pan-troglodytic deuterostems cannot attain organic competence against ancient, evil, cephalopod molluscs...,

philly |  When a self-described cabal repeatedly engages in what the attorney general calls "brazenly illegal behavior" and pleads guilty to criminal acts, it is reasonable to expect its members will get some jail time. But not in the paradoxical world ruled by mega banks and paralyzed by fears that being too harsh with banks deemed too big to fail might implode the economy.
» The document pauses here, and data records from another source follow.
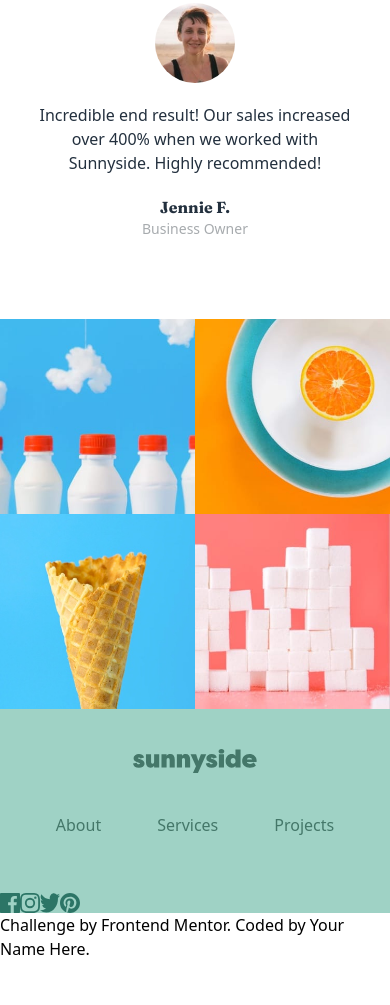
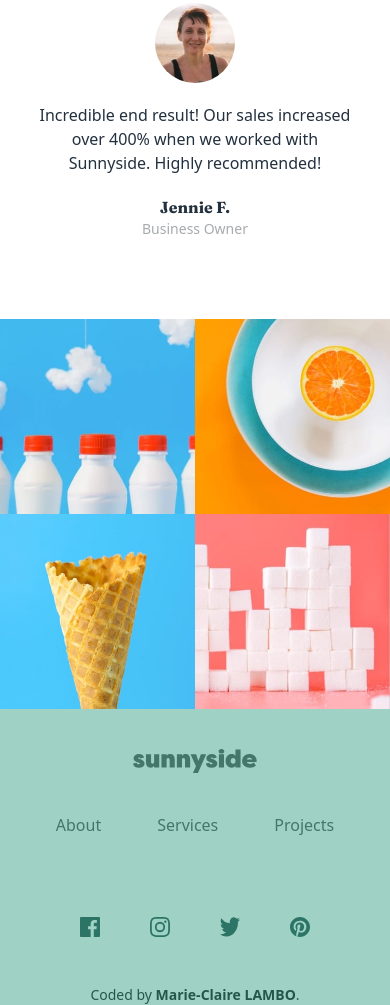
Before and after one commit to fullmc/rendu-tailwind, a website: page index.html in a window 390 px wide. Shown: the part 4798-5803 px from the top of the page. Before the commit the page ends 5759 px from the top, so only its background shows below. Drawn offline with Linux system fonts and the light colour scheme.

Commit message:
version mobile finie :sparkles:

```diff
--- a/index.html
+++ b/index.html
@@ -113,26 +113,24 @@
 
     <section class="bg-footer">
       <div class="flex flex-col justify-center items-center pt-10">
-        <img src="images/logo_footer.svg" >
-        <ul class="flex justify-center gap-14 pt-10 pb-14 text-svg">
+        <img src="images/logo_footer.svg">
+        <ul class="flex justify-center gap-14 pt-10 pb-20 text-svg">
           <li><a href="">About</a></li>
           <li><a href="">Services</a></li>
           <li><a href="">Projects</a></li>
         </ul>
       </div>
 
-      <div class="flex ju">
+      <div class="flex justify-between pr-20 pl-20 pb-12">
         <img src="images/icon-facebook.svg" alt="">
         <img src="images/icon-instagram.svg" alt="">
         <img src="images/icon-twitter.svg" alt="">
         <img src="images/icon-pinterest.svg" alt="">
       </div>
+      <p class="text-center text-sm text-cerises ">Coded by <a href="#" class="font-bold">Marie-Claire LAMBO</a>.</p>
     </section>
   </footer>
 
-  <div class="attribution">
-    Challenge by <a href="https://www.frontendmentor.io?ref=challenge" target="_blank">Frontend Mentor</a>.
-    Coded by <a href="#">Your Name Here</a>.
-  </div>
+
 </body>
 </html>
```
Also changed, not shown: styles/style.css.
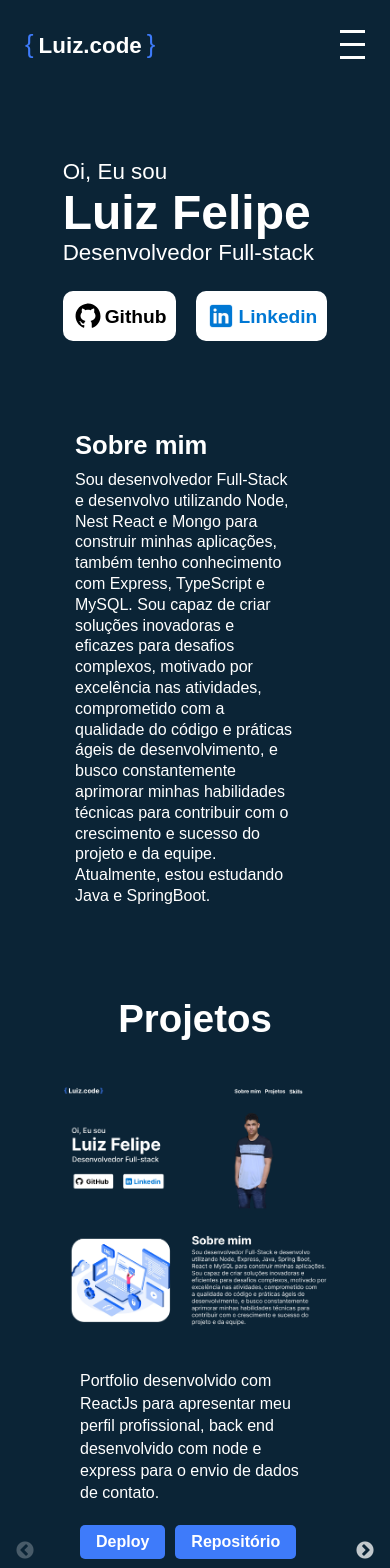
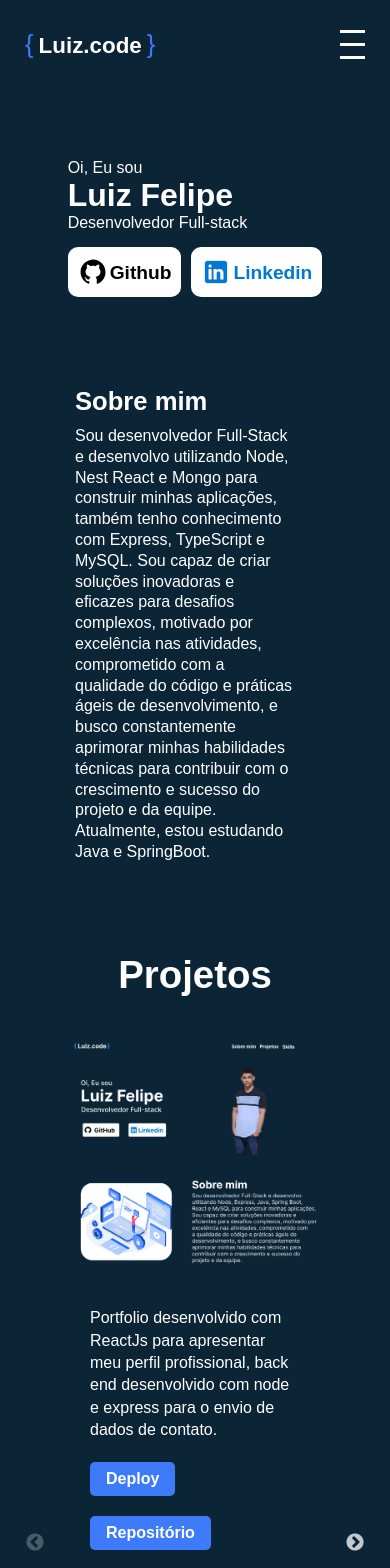
Before and after one commit to Luiz9910/portfolio, a React (Vite) app: page / in a window 390 px wide. Shown: the top 1568 px of the page. Built offline with nearby package versions, Linux system fonts and the light colour scheme.

Commit message:
responsividade ajustada para inital e project

```diff
--- a/src/App.css
+++ b/src/App.css
@@ -15,3 +15,17 @@ main > div {
     padding-top: 50px;
   }
 }
+
+
+@media (max-width: 350px) {
+  main {
+    padding-top: 30px;
+  }
+
+
+  main > div {
+    margin: 0 auto;
+    max-width: 1300px;
+    padding: 20px 20px;
+  }
+}
--- a/src/components/comom/ButtonSocial/style.css
+++ b/src/components/comom/ButtonSocial/style.css
@@ -48,3 +48,13 @@
     gap: 2px;
   }
 }
+
+@media (max-width: 350px) {
+  .button-social img {
+    width: 20px;
+  }
+
+  .button-social span {
+    font-size: 1.2rem;
+  }
+}
--- a/src/components/comom/Header/Header.jsx
+++ b/src/components/comom/Header/Header.jsx
@@ -68,6 +68,9 @@ const Header = () => {
         </div>
         <ul className={`menu ${isMobileMenuOpen ? "open" : ""}`}>
           <li>
+            <ScrollLink to="initial" smooth={true} duration={500}>Início</ScrollLink>
+          </li>
+          <li>
             <ScrollLink to="sobremim" smooth={true} duration={500}>Sobre mim</ScrollLink>
           </li>
           <li>
@@ -76,6 +79,9 @@ const Header = () => {
           <li>
             <ScrollLink to="skills" smooth={true} duration={500}>Skills</ScrollLink>
           </li>
+          <li>
+            <ScrollLink to="contact" smooth={true} duration={500}>Contato</ScrollLink>
+          </li>
         </ul>
       </div>
     </header>
--- a/src/components/section/ContactForm/ContactForm.jsx
+++ b/src/components/section/ContactForm/ContactForm.jsx
@@ -79,7 +79,7 @@ const ContactForm = () => {
   };
 
   return (
-    <section className="contact">
+    <section className="contact" id="contact">
       <h2>Contato</h2>
       <div className="contact-container">
         <form className="contact-form" onSubmit={handleSubmit}>
@@ -129,7 +129,7 @@ const ContactForm = () => {
             <img src="src\assets\images\contact\icons8-telefone-50 (1).png" alt="Icon Telefone" />
             <div>
               <h3>Telefone</h3>
-              <p>(81)9 8861-5976</p>
+              <p>(81)9 9259-6941</p>
             </div>
           </div>
           <div>
--- a/src/components/section/Inital/Apresentation.jsx
+++ b/src/components/section/Inital/Apresentation.jsx
@@ -4,7 +4,7 @@ import ButtonSocial from "../../comom/ButtonSocial/ButtonSocial";
 
 const Apresentation = () => {
   return (
-    <section className="apresentation">
+    <section className="apresentation" id="initial">
       <div>
         <div>
           <h1>
--- a/src/components/section/Inital/style.css
+++ b/src/components/section/Inital/style.css
@@ -100,3 +100,20 @@ img {
     font-size: 3rem;
   }
 }
+
+@media (max-width: 390px) {
+  .apresentation h1 {
+    font-weight: 400;
+    font-size: 1rem;
+  }
+
+  .apresentation h1 span {
+    font-weight: 700;
+    font-size: 2rem;
+  }
+
+  .buttonSocial {
+    gap: 10px;
+    margin-top: 15px;
+  }
+}
--- a/src/components/section/Project/Slides/slide.css
+++ b/src/components/section/Project/Slides/slide.css
@@ -8,6 +8,8 @@
 
 .image-container img {
   width: 100%;
+  height: 400px;
+  object-fit: contain;
 }
 
 .content {
@@ -45,4 +47,34 @@
   .content {
     align-self: center;
   }
+
+  .image-container img {
+    width: 100%;
+    min-width: 500px; ;
+    height: initial;
+  }
 }
+
+@media (max-width: 600px) {
+  .image-container img {
+    min-width: 400px; ;
+  }
+}
+
+@media (max-width: 500px) {
+  .image-container img {
+    min-width: 300px;
+  }
+}
+
+@media (max-width: 400px) {
+  .image-container img {
+    min-width: 200px; ;
+  }
+}
+
+@media (max-width: 300px) {
+  .image-container img {
+    min-width: 100px; ;
+  }
+}
--- a/src/components/section/Project/style.css
+++ b/src/components/section/Project/style.css
@@ -8,6 +8,7 @@
 
 .container-slide {
   width: initial;
+  padding: 0 10px;
 }
 
 @media (max-width: 700px) {
```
Consequently, JPMorgan Chase, Barclays, Citigroup, and the Royal Bank of Scotland, which recently pleaded guilty to conspiring to manipulate international currency markets, will collectively pay only $5.7 billion in state, federal and foreign fines for a scam that ran six years and netted them $85 billion. A fifth bank, UBS, cooperated with investigators and pleaded guilty to a charge in a separate investigation.

Currency manipulation inflates the cost of imported consumer goods ranging from phones to clothing. That means Americans who purchased these items have already paid for the banks' crimes. But they will pay even more. The banks will likely charge higher service fees to recover the cost of their fines.

That's not justice. Some people busted for small amounts of marijuana face jail time. Was no one in the executive suites aware of the banks' criminal acts? These sweetheart plea deals are hardly a deterrent to future misdeeds. Before the deals were even struck, the banks extracted assurances from banking regulators that their businesses would in no way be inconvenienced by the guilty pleas.